**** GIVEN ENTRIES

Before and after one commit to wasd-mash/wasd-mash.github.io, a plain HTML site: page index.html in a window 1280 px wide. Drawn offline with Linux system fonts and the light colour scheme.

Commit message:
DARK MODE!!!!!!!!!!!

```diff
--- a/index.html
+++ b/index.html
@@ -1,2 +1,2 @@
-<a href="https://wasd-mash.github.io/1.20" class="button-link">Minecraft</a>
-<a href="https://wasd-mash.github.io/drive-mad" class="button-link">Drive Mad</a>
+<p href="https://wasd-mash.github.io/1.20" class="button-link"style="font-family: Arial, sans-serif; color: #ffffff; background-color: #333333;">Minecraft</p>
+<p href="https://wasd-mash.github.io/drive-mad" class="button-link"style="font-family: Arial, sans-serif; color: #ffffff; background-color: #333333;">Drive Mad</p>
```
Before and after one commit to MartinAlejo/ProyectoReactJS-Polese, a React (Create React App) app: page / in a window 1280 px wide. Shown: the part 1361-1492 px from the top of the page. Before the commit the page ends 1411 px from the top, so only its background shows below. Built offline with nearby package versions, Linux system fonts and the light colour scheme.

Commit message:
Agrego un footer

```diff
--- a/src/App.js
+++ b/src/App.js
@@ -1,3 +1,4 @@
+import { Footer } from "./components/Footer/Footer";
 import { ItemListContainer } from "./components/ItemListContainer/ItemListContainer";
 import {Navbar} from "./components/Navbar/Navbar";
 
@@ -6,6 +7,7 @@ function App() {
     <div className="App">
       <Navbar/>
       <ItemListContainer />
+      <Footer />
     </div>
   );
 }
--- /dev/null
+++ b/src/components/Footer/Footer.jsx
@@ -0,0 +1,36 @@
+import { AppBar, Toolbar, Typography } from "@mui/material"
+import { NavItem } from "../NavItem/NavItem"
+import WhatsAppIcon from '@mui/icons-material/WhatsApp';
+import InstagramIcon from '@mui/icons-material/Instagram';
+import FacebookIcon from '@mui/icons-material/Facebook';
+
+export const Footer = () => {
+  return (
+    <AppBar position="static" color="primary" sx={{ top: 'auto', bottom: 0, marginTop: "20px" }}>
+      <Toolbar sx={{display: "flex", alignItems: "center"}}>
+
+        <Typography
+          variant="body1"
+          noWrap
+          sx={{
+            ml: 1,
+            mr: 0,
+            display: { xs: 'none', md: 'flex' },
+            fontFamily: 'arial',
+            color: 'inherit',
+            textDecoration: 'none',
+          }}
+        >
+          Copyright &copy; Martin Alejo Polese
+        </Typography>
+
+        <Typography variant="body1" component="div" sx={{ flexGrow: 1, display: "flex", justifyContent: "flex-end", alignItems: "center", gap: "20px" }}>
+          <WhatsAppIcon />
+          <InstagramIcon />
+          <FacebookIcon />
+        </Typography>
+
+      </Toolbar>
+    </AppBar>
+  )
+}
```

********

WHAT THE TASK REQUIRES: Write out all records exactly, keeping every detail.

SOLVED EXERCISE:
Before and after one commit to wasd-mash/wasd-mash.github.io, a plain HTML site: page index.html in a window 1280 px wide. Drawn offline with Linux system fonts and the light colour scheme.

Commit message:
DARK MODE!!!!!!!!!!!

```diff
--- a/index.html
+++ b/index.html
@@ -1,2 +1,2 @@
-<a href="https://wasd-mash.github.io/1.20" class="button-link">Minecraft</a>
-<a href="https://wasd-mash.github.io/drive-mad" class="button-link">Drive Mad</a>
+<p href="https://wasd-mash.github.io/1.20" class="button-link"style="font-family: Arial, sans-serif; color: #ffffff; background-color: #333333;">Minecraft</p>
+<p href="https://wasd-mash.github.io/drive-mad" class="button-link"style="font-family: Arial, sans-serif; color: #ffffff; background-color: #333333;">Drive Mad</p>
```
Before and after one commit to MartinAlejo/ProyectoReactJS-Polese, a React (Create React App) app: page / in a window 1280 px wide. Shown: the part 1361-1492 px from the top of the page. Before the commit the page ends 1411 px from the top, so only its background shows below. Built offline with nearby package versions, Linux system fonts and the light colour scheme.

Commit message:
Agrego un footer

```diff
--- a/src/App.js
+++ b/src/App.js
@@ -1,3 +1,4 @@
+import { Footer } from "./components/Footer/Footer";
 import { ItemListContainer } from "./components/ItemListContainer/ItemListContainer";
 import {Navbar} from "./components/Navbar/Navbar";
 
@@ -6,6 +7,7 @@ function App() {
     <div className="App">
       <Navbar/>
       <ItemListContainer />
+      <Footer />
     </div>
   );
 }
--- /dev/null
+++ b/src/components/Footer/Footer.jsx
@@ -0,0 +1,36 @@
+import { AppBar, Toolbar, Typography } from "@mui/material"
+import { NavItem } from "../NavItem/NavItem"
+import WhatsAppIcon from '@mui/icons-material/WhatsApp';
+import InstagramIcon from '@mui/icons-material/Instagram';
+import FacebookIcon from '@mui/icons-material/Facebook';
+
+export const Footer = () => {
+  return (
+    <AppBar position="static" color="primary" sx={{ top: 'auto', bottom: 0, marginTop: "20px" }}>
+      <Toolbar sx={{display: "flex", alignItems: "center"}}>
+
+        <Typography
+          variant="body1"
+          noWrap
+          sx={{
+            ml: 1,
+            mr: 0,
+            display: { xs: 'none', md: 'flex' },
+            fontFamily: 'arial',
+            color: 'inherit',
+            textDecoration: 'none',
+          }}
+        >
+          Copyright &copy; Martin Alejo Polese
+        </Typography>
+
+        <Typography variant="body1" component="div" sx={{ flexGrow: 1, display: "flex", justifyContent: "flex-end", alignItems: "center", gap: "20px" }}>
+          <WhatsAppIcon />
+          <InstagramIcon />
+          <FacebookIcon />
+        </Typography>
+
+      </Toolbar>
+    </AppBar>
+  )
+}
```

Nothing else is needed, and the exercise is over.